While questioning the overall value of the Winter Olympics, the preparation and dedication of the athletes is something that I don’t question. When you hear stories about Olympians having no social lives growing up – not having friends other than coaches, not going to prom, not ever sleeping in on a Saturday, not ever eating a donut because it doesn’t fit into the training regimen – you don’t really question their dedication and work ethic. That commitment, indeed, is admirable. What I do question, however, is whether or not it’s truly worth all the fuss. Your event comes once every four years. Maybe you’re good enough to make it to the Olympics, but most aren’t. Even the best athletes can compete at maybe a max of 3 Olympics. Was that really worth giving up so much of life for?
The thought of being so narrowly focused on one thing to the exclusion and avoidance of other things leads me to an important spiritual understanding. Many in the world feel that the Christian faith is just too confining. At the very least it often means giving up several hours of sleep on Sunday morning and with it, perhaps some subsequent partying on Saturday evening. It also might mean financial loss. “After all, don’t those people in the Bible give up 10% of all their income to God?” It might mean some loss of wild promiscuity, debauchery, entertainment, and in general, some “good times.” Finally, perhaps most difficult, it would mean the loss of who ultimately calls the shots in my life. I’m now playing by someone else’s rules, not my own.
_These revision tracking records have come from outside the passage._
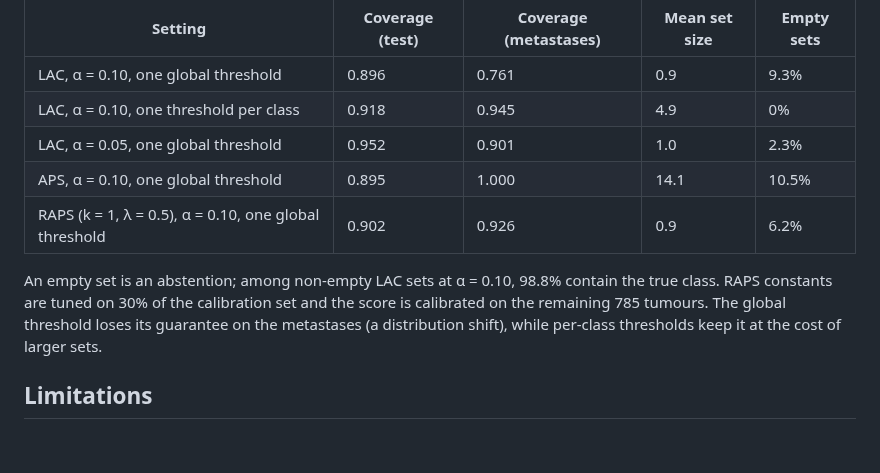
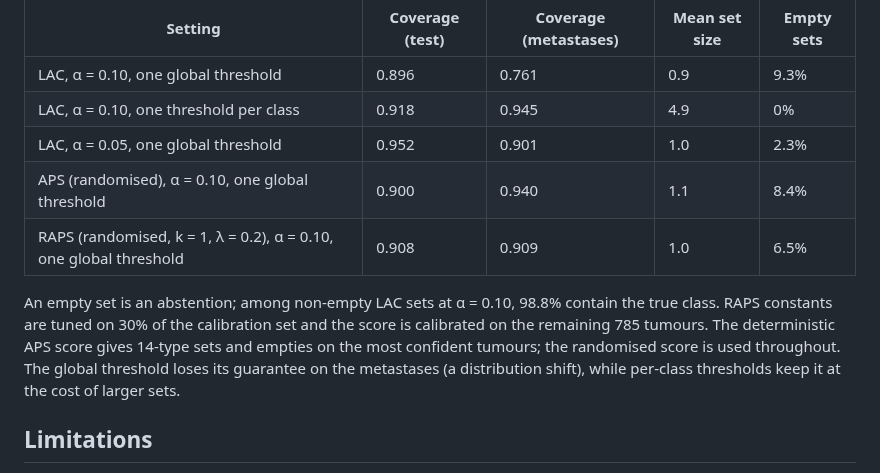
Before and after one commit to MMatinGerami/lncrna-pancancer-classifier, a Markdown page: MODEL_CARD.md, the part around the change. GitHub-like rendering; blank space fills up the shorter version.

```diff
--- a/MODEL_CARD.md
+++ b/MODEL_CARD.md
@@ -72,10 +72,10 @@ Split conformal prediction (`scripts/08_conformal.py`, 15% of the training split
 | LAC, α = 0.10, one global threshold | 0.896 | 0.761 | 0.9 | 9.3% |
 | LAC, α = 0.10, one threshold per class | 0.918 | 0.945 | 4.9 | 0% |
 | LAC, α = 0.05, one global threshold | 0.952 | 0.901 | 1.0 | 2.3% |
-| APS, α = 0.10, one global threshold | 0.895 | 1.000 | 14.1 | 10.5% |
-| RAPS (k = 1, λ = 0.5), α = 0.10, one global threshold | 0.902 | 0.926 | 0.9 | 6.2% |
+| APS (randomised), α = 0.10, one global threshold | 0.900 | 0.940 | 1.1 | 8.4% |
+| RAPS (randomised, k = 1, λ = 0.2), α = 0.10, one global threshold | 0.908 | 0.909 | 1.0 | 6.5% |
 
-An empty set is an abstention; among non-empty LAC sets at α = 0.10, 98.8% contain the true class. RAPS constants are tuned on 30% of the calibration set and the score is calibrated on the remaining 785 tumours. The global threshold loses its guarantee on the metastases (a distribution shift), while per-class thresholds keep it at the cost of larger sets.
+An empty set is an abstention; among non-empty LAC sets at α = 0.10, 98.8% contain the true class. RAPS constants are tuned on 30% of the calibration set and the score is calibrated on the remaining 785 tumours. The deterministic APS score gives 14-type sets and empties on the most confident tumours; the randomised score is used throughout. The global threshold loses its guarantee on the metastases (a distribution shift), while per-class thresholds keep it at the cost of larger sets.
 
 ## Limitations
 
```
Also changed, not shown: CHANGELOG.md (+1 -1 lines), README.md (+8 -5 lines), results/figures/fig8_conformal.png, 8 other files.
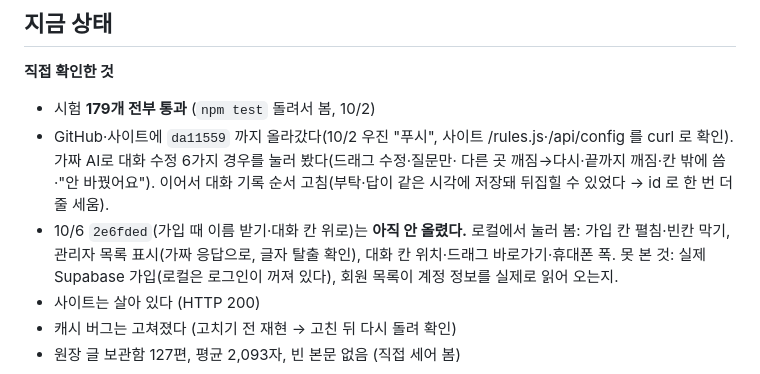
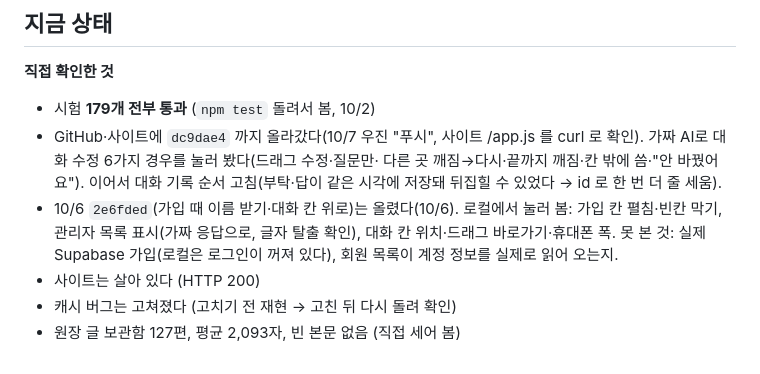
Before and after one commit to wjkim-ooss/blogbot, a Markdown page: docs/progress/blogbot.md, the part around the change. Drawn GitHub-style.

Commit message:
작업기록: dc9dae4 까지 사이트 반영 확인
Co-Authored-By: Claude Opus 5.5 <noreply@anthropic.com>

```diff
--- a/docs/progress/blogbot.md
+++ b/docs/progress/blogbot.md
@@ -136,10 +136,10 @@
 **직접 확인한 것**
 
 - 시험 **179개 전부 통과** (`npm test` 돌려서 봄, 10/2)
-- GitHub·사이트에 `da11559` 까지 올라갔다(10/2 우진 "푸시", 사이트 /rules.js·/api/config 를 curl 로 확인). 가짜 AI로 대화 수정 6가지 경우를 눌러 봤다(드래그 수정·질문만·
+- GitHub·사이트에 `dc9dae4` 까지 올라갔다(10/7 우진 "푸시", 사이트 /app.js 를 curl 로 확인). 가짜 AI로 대화 수정 6가지 경우를 눌러 봤다(드래그 수정·질문만·
   다른 곳 깨짐→다시·끝까지 깨짐·칸 밖에 씀·"안 바꿨어요").
   이어서 대화 기록 순서 고침(부탁·답이 같은 시각에 저장돼 뒤집힐 수 있었다 → id 로 한 번 더 줄 세움).
-- 10/6 `2e6fded`(가입 때 이름 받기·대화 칸 위로)는 **아직 안 올렸다.** 로컬에서 눌러 봄: 가입 칸 펼침·빈칸 막기, 관리자 목록 표시(가짜 응답으로, 글자 탈출 확인), 대화 칸 위치·드래그 바로가기·휴대폰 폭.
+- 10/6 `2e6fded`(가입 때 이름 받기·대화 칸 위로)는 올렸다(10/6). 로컬에서 눌러 봄: 가입 칸 펼침·빈칸 막기, 관리자 목록 표시(가짜 응답으로, 글자 탈출 확인), 대화 칸 위치·드래그 바로가기·휴대폰 폭.
   못 본 것: 실제 Supabase 가입(로컬은 로그인이 꺼져 있다), 회원 목록이 계정 정보를 실제로 읽어 오는지.
 - 사이트는 살아 있다 (HTTP 200)
 - 캐시 버그는 고쳐졌다 (고치기 전 재현 → 고친 뒤 다시 돌려 확인)
```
Does so much dedication to such a narrow thing really seem worth it?
To the person that feels this way about Christianity (even though they more often than not won’t verbalize it like that), I guess I’d ask the same question back in return – is it worth all the fuss? This life, that is. The Bible suggests that this life is 70 or 80 years, but that the next life (whether in heaven or hell) is eternal. Think about that timeframe comparison. This life is a blink in a movie, it’s an atom in a galaxy, it’s a tear in an ocean compared to the next one. Don’t get me wrong, this life is important, but if the Bible is right about afterlife, then the most important thing for me in this life is to responsibly prepare for the next one. And the laws of wise investment suggest I should not put all my eggs in this troubled and temporary world’s basket. Does so much dedication to happiness at all costs and “living in the now” really seem worth it in the big picture of life, when you properly include the notion of eternal existence?
Jesus makes a strong statement towards dedicating ourselves to an eternal perspective in Matthew 6:19-21 “Do not store up for yourselves treasures on earth, where moth and rust destroy, and where thieves break in and steal. But store up for yourselves treasures in heaven, where moth and rust do not destroy, and where thieves do not break in and steal. For where your treasure is, there your heart will be also.” Jesus is essentially saying here, “This place (earth) is so temporary. And it can be painful, disappointing, and disenchanting. Is this really all that you want to live for, especially when living in it leads to eternal sadness? Follow me and I’ll show you what life is all about. We’ll live like kings in the treasures of heaven.” And how do we go about “storing up” these heavenly treasures? A good starting point is probably to start dedicating ourselves to not worrying so much about the earthly ones. Think bigger. Think better. Believe that Jesus took your sins away on the cross. Allow his love and will to have a home in your heart. Know that gold medals are earthly glory, but that a Golden Jerusalem, heavenly glory, is what God has in store for you.